• Problem details:
Starting at the line below holding "EMPRESTIMOS : realiza" and stopping at the line holding "RESERVAS : reservado_em", print every line exactly, both ends included, and leave the rest out.

(Data items)
--------
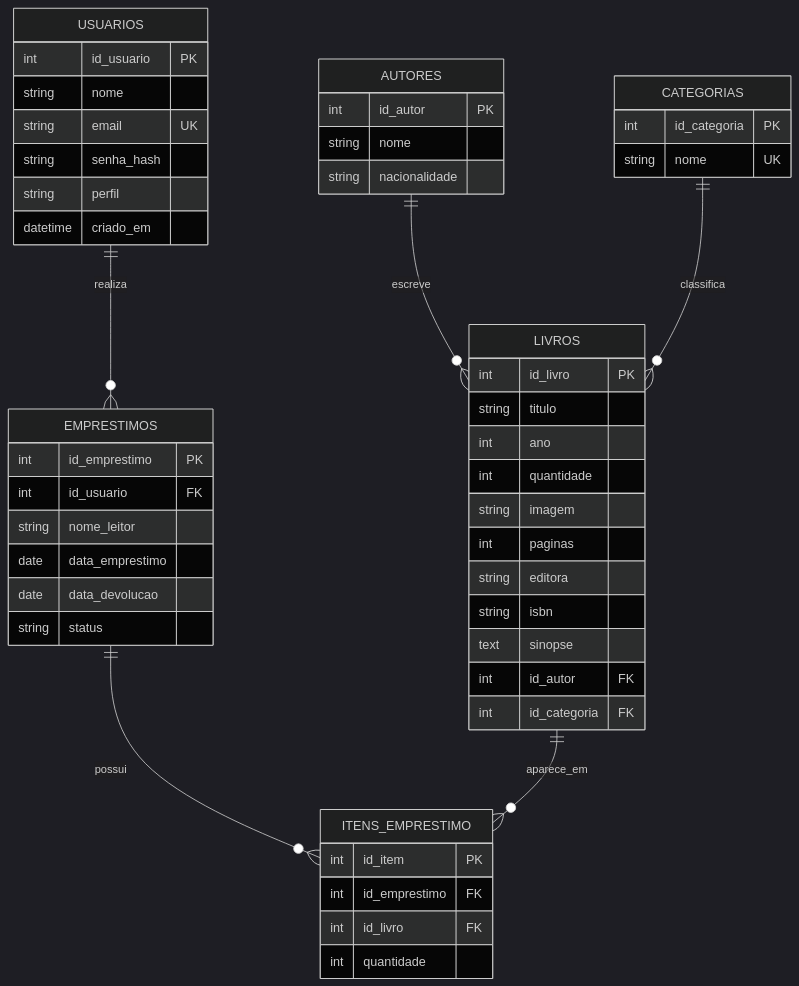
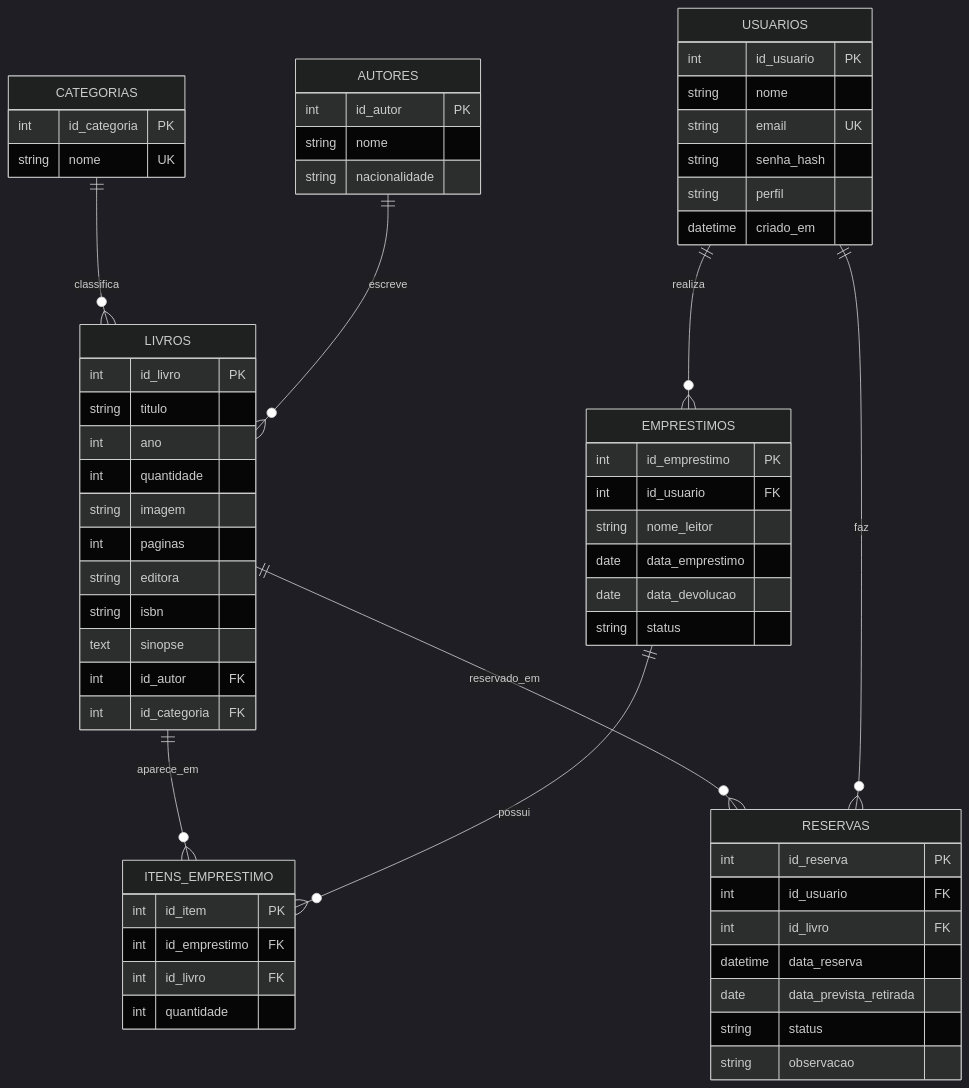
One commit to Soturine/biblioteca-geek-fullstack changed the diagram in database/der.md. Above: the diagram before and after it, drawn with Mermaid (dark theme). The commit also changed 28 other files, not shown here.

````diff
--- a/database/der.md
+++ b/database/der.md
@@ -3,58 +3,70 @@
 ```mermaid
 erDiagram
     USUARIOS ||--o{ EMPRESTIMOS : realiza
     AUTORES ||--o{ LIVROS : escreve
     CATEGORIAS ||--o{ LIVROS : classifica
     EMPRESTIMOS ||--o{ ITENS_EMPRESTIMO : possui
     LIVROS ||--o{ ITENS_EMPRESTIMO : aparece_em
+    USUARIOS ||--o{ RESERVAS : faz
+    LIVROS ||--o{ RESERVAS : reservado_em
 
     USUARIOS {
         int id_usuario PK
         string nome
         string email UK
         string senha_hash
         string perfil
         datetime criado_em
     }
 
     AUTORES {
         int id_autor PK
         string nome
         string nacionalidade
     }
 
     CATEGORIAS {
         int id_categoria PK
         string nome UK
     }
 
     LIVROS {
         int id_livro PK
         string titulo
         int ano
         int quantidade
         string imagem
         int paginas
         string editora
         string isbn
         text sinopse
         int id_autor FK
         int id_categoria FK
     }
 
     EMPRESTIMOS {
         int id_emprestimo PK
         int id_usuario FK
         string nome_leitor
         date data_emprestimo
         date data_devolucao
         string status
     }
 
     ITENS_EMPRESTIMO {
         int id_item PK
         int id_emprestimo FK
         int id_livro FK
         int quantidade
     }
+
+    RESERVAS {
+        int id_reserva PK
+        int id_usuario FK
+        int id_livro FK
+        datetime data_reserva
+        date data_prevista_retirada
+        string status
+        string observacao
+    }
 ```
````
--------
• Solution to the problem:
     USUARIOS ||--o{ EMPRESTIMOS : realiza
     AUTORES ||--o{ LIVROS : escreve
     CATEGORIAS ||--o{ LIVROS : classifica
     EMPRESTIMOS ||--o{ ITENS_EMPRESTIMO : possui
     LIVROS ||--o{ ITENS_EMPRESTIMO : aparece_em
+    USUARIOS ||--o{ RESERVAS : faz
+    LIVROS ||--o{ RESERVAS : reservado_em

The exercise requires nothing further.